EXTRACTED MATERIAL:
◇ ◇ ◇

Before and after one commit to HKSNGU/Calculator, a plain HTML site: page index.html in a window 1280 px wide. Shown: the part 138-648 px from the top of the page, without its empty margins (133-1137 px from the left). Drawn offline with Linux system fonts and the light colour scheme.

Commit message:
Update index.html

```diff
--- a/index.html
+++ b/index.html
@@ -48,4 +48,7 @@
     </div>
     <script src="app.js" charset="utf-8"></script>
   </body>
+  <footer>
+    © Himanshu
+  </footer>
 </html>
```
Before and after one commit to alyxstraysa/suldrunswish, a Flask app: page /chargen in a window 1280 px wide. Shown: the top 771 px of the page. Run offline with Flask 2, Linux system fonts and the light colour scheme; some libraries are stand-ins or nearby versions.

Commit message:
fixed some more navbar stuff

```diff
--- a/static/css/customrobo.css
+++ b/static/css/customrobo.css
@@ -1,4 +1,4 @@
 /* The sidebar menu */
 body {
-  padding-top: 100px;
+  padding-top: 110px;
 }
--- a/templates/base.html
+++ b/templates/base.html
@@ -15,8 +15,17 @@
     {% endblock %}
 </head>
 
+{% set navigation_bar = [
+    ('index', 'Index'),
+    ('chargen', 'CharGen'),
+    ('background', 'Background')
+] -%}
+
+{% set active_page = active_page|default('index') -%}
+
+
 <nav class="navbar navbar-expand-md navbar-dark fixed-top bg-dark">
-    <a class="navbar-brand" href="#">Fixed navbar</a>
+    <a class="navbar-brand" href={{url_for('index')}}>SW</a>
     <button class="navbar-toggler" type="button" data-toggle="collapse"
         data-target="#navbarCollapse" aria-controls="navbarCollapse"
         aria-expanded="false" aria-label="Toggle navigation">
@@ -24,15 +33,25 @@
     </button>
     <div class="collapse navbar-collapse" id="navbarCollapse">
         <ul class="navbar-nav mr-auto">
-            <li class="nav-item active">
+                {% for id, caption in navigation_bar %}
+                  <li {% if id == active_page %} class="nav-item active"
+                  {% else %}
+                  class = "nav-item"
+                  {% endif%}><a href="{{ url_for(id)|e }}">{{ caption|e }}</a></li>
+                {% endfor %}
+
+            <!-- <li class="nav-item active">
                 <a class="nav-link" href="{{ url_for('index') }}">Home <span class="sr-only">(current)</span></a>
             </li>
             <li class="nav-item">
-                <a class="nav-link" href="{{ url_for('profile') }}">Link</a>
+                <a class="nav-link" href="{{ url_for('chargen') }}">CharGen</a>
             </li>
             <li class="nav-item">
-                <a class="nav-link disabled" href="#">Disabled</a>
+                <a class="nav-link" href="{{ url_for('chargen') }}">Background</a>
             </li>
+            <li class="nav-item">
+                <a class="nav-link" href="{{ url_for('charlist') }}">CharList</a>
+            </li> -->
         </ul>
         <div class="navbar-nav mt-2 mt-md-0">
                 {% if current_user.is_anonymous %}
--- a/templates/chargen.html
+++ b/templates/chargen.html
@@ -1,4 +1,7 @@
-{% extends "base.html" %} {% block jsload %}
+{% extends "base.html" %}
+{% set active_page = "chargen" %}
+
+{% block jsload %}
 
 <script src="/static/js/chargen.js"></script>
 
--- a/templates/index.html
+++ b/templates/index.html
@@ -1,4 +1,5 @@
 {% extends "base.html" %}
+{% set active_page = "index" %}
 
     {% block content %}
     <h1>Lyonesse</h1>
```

◇ ◇ ◇

WHAT YOU SHOULD DO: All the records, as written, must be given again.

RESULT OF THE EXERCISE:
Before and after one commit to HKSNGU/Calculator, a plain HTML site: page index.html in a window 1280 px wide. Shown: the part 138-648 px from the top of the page, without its empty margins (133-1137 px from the left). Drawn offline with Linux system fonts and the light colour scheme.

Commit message:
Update index.html

```diff
--- a/index.html
+++ b/index.html
@@ -48,4 +48,7 @@
     </div>
     <script src="app.js" charset="utf-8"></script>
   </body>
+  <footer>
+    © Himanshu
+  </footer>
 </html>
```
Before and after one commit to alyxstraysa/suldrunswish, a Flask app: page /chargen in a window 1280 px wide. Shown: the top 771 px of the page. Run offline with Flask 2, Linux system fonts and the light colour scheme; some libraries are stand-ins or nearby versions.

Commit message:
fixed some more navbar stuff

```diff
--- a/static/css/customrobo.css
+++ b/static/css/customrobo.css
@@ -1,4 +1,4 @@
 /* The sidebar menu */
 body {
-  padding-top: 100px;
+  padding-top: 110px;
 }
--- a/templates/base.html
+++ b/templates/base.html
@@ -15,8 +15,17 @@
     {% endblock %}
 </head>
 
+{% set navigation_bar = [
+    ('index', 'Index'),
+    ('chargen', 'CharGen'),
+    ('background', 'Background')
+] -%}
+
+{% set active_page = active_page|default('index') -%}
+
+
 <nav class="navbar navbar-expand-md navbar-dark fixed-top bg-dark">
-    <a class="navbar-brand" href="#">Fixed navbar</a>
+    <a class="navbar-brand" href={{url_for('index')}}>SW</a>
     <button class="navbar-toggler" type="button" data-toggle="collapse"
         data-target="#navbarCollapse" aria-controls="navbarCollapse"
         aria-expanded="false" aria-label="Toggle navigation">
@@ -24,15 +33,25 @@
     </button>
     <div class="collapse navbar-collapse" id="navbarCollapse">
         <ul class="navbar-nav mr-auto">
-            <li class="nav-item active">
+                {% for id, caption in navigation_bar %}
+                  <li {% if id == active_page %} class="nav-item active"
+                  {% else %}
+                  class = "nav-item"
+                  {% endif%}><a href="{{ url_for(id)|e }}">{{ caption|e }}</a></li>
+                {% endfor %}
+
+            <!-- <li class="nav-item active">
                 <a class="nav-link" href="{{ url_for('index') }}">Home <span class="sr-only">(current)</span></a>
             </li>
             <li class="nav-item">
-                <a class="nav-link" href="{{ url_for('profile') }}">Link</a>
+                <a class="nav-link" href="{{ url_for('chargen') }}">CharGen</a>
             </li>
             <li class="nav-item">
-                <a class="nav-link disabled" href="#">Disabled</a>
+                <a class="nav-link" href="{{ url_for('chargen') }}">Background</a>
             </li>
+            <li class="nav-item">
+                <a class="nav-link" href="{{ url_for('charlist') }}">CharList</a>
+            </li> -->
         </ul>
         <div class="navbar-nav mt-2 mt-md-0">
                 {% if current_user.is_anonymous %}
--- a/templates/chargen.html
+++ b/templates/chargen.html
@@ -1,4 +1,7 @@
-{% extends "base.html" %} {% block jsload %}
+{% extends "base.html" %}
+{% set active_page = "chargen" %}
+
+{% block jsload %}
 
 <script src="/static/js/chargen.js"></script>
 
--- a/templates/index.html
+++ b/templates/index.html
@@ -1,4 +1,5 @@
 {% extends "base.html" %}
+{% set active_page = "index" %}
 
     {% block content %}
     <h1>Lyonesse</h1>
```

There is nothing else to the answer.